**** INFORMATION SHOWN ****

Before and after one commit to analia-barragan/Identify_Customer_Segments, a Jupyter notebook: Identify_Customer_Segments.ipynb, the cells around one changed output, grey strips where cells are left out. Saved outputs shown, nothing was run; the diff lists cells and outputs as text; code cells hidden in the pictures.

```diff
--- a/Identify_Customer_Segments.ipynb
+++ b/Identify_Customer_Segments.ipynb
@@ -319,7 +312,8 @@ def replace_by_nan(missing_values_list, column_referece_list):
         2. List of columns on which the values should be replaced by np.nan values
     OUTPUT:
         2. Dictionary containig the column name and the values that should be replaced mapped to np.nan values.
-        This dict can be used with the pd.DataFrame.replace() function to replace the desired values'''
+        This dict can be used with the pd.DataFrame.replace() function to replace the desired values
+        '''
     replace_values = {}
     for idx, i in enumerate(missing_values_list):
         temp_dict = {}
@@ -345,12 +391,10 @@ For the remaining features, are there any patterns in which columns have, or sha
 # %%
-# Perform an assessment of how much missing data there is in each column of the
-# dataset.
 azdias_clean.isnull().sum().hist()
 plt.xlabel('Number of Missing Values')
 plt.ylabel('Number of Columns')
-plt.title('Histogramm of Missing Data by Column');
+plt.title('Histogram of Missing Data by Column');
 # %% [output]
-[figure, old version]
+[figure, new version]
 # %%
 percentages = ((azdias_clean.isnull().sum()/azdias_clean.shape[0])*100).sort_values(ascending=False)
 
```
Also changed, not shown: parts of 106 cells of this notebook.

****

Return all of the entries above exactly as they stand.

### [RESPONSE TO THE TASK]
Before and after one commit to analia-barragan/Identify_Customer_Segments, a Jupyter notebook: Identify_Customer_Segments.ipynb, the cells around one changed output, grey strips where cells are left out. Saved outputs shown, nothing was run; the diff lists cells and outputs as text; code cells hidden in the pictures.

```diff
--- a/Identify_Customer_Segments.ipynb
+++ b/Identify_Customer_Segments.ipynb
@@ -319,7 +312,8 @@ def replace_by_nan(missing_values_list, column_referece_list):
         2. List of columns on which the values should be replaced by np.nan values
     OUTPUT:
         2. Dictionary containig the column name and the values that should be replaced mapped to np.nan values.
-        This dict can be used with the pd.DataFrame.replace() function to replace the desired values'''
+        This dict can be used with the pd.DataFrame.replace() function to replace the desired values
+        '''
     replace_values = {}
     for idx, i in enumerate(missing_values_list):
         temp_dict = {}
@@ -345,12 +391,10 @@ For the remaining features, are there any patterns in which columns have, or sha
 # %%
-# Perform an assessment of how much missing data there is in each column of the
-# dataset.
 azdias_clean.isnull().sum().hist()
 plt.xlabel('Number of Missing Values')
 plt.ylabel('Number of Columns')
-plt.title('Histogramm of Missing Data by Column');
+plt.title('Histogram of Missing Data by Column');
 # %% [output]
-[figure, old version]
+[figure, new version]
 # %%
 percentages = ((azdias_clean.isnull().sum()/azdias_clean.shape[0])*100).sort_values(ascending=False)
 
```
Also changed, not shown: parts of 106 cells of this notebook.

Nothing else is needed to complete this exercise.